In the early Eighties, Sanchez, Bedia, and other artists began exploring new art forms, searching for a Cuban aesthetic removed from staid academic styles and the official socialist-realist vision imported from the Soviet Union. Their work was often characterized by an underlying mysticism that had its roots in the country's native cultures and Afro-Cuban religions. By and large, it was not overtly political.
By the end of the decade, however, a younger group of artists had coalesced, and their aesthetic vocabulary was very much political. They engaged in audacious street performances that openly ridiculed the Communist Party and its policies. They created paintings showing the island of Cuba as a pile of excrement issuing from Castro's mouth, or Che Guevara fornicating with grotesque beasts. Cuban officials responded aggressively A censoring works, closing shows, and harassing exhibition organizers. "In the last decade here in Cuba the artists were very romantic and very rebellious. We tried to create our own revolution with our art within the revolution," recalled 27-year-old Elio Rodriguez, whose recent work includes humorous wall sculptures of wild-game trophies with oversize sexual organs protruding from their heads. "Then the censorship started and they began to close the galleries. At the same time a lot of people from abroad were coming here who appreciated the quality of the work and started inviting the artists to exhibit. So the artists said, 'Okay, if I can't show in Cuba, I'll just go somewhere where I can.' And they started to travel. Then they realized that art could be used not only to change society. It could be used to make money."
Another artist, Carlos Estevez, elaborated on Rodriguez's observations. "With the exodus of all the artists in the Eighties, some predicted it would mean the death of Cuban art. The artistic spirit really went down," said the 24-year-old Estevez, a slightly built sculptor and painter of serious demeanor. "Then we realized a more introspective approach was called for. And ultimately hard times have just made us more stubborn and insistent.
"It doesn't make sense to do overly dissident work any more. Why look for trouble?" he continued while walking through the worn streets of Old Havana from the Center for the Development of Visual Arts, where he works for about $1.60 per month. "It's so difficult to live right now, and it's even more difficult to make art. We have enough problems without putting ourselves in a polemic context. It's like throwing yourself against a wall."
And amid the adversity, Estevez, like Rodriguez, has been witness to a dramatic change. "In a short time," he noted, "we've found ourselves thrown into a world where the marketplace receives us like a vacuum cleaner."

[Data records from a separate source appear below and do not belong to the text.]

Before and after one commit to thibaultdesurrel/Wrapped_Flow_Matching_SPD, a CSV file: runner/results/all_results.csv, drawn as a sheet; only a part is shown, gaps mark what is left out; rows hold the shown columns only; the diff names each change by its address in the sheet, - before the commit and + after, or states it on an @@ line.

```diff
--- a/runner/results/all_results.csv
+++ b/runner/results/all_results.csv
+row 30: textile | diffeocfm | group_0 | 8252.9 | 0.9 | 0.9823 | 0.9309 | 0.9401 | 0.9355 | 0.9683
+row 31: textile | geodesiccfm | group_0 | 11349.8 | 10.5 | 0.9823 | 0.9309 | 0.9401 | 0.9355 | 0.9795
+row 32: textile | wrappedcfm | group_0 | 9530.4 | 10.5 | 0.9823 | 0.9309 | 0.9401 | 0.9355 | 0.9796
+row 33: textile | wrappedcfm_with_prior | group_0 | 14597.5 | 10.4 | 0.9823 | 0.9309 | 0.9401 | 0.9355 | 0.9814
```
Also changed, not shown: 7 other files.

It's true. While members of the Eighties generation had to leave Cuba in order to experience the strangeness of capitalism, that bold new world of commerce has now beaten a path to the island's young artists. And it couldn't have happened at a more awkward time.
Like other Cubans, the artists of the "special period" are forced to grapple with the drastic restrictions and shortages brought on by the fall of communism in the Eastern bloc. This has led to a scarcity of materials that has changed the way art is being made in Cuba. Oil paints and canvas are precious. Ideas for large-scale paintings or sculpture are discarded in favor of smaller pieces that can be more easily executed and taken to a gallery on the back of a bicycle. Found objects and scavenged supplies have become artistic staples, along with traditional crafts materials such as wood, ceramics, and fabric.
Coinciding with the logistical problems of artistic creativity and lending them a peculiar irony has been the government's realization that Cuban art, like tourism, can be a valuable commodity for foreign trade. And so the black market for forgeries is thriving (excellent renditions of Cuban masters, Picassos, or even a van Gogh are easily available). Legitimate artists, using whatever materials they can find, frequently sell their work directly to interested foreigners in meetings at their homes or in hotels. On an official level state-run galleries located in what were once grand mansions in Old Havana and in more modern buildings in other parts of the city sell artists' work, encouraged by a law passed last year that called for cultural institutions to become self-supporting. Artists are paid 50 to 70 percent of all sales made by galleries, and since this past February, the payments are being made in dollars, not pesos.
Since the revolution, artists have traditionally worked as art teachers in elementary schools or community centers, professors at the institute, or cultural center employees. Now the Castro government has become more lenient in granting "independent artist" status, which permits artists to attempt to live from their work alone, an obviously attractive alternative when a single painting can be sold to a foreign buyer for a hundred dollars or more. A growing awareness of the mechanics of international art trade and the decline of living standards have prompted more and more young Cuban artists to adapt -- to create their work with a market in mind, to think competitively, to market themselves.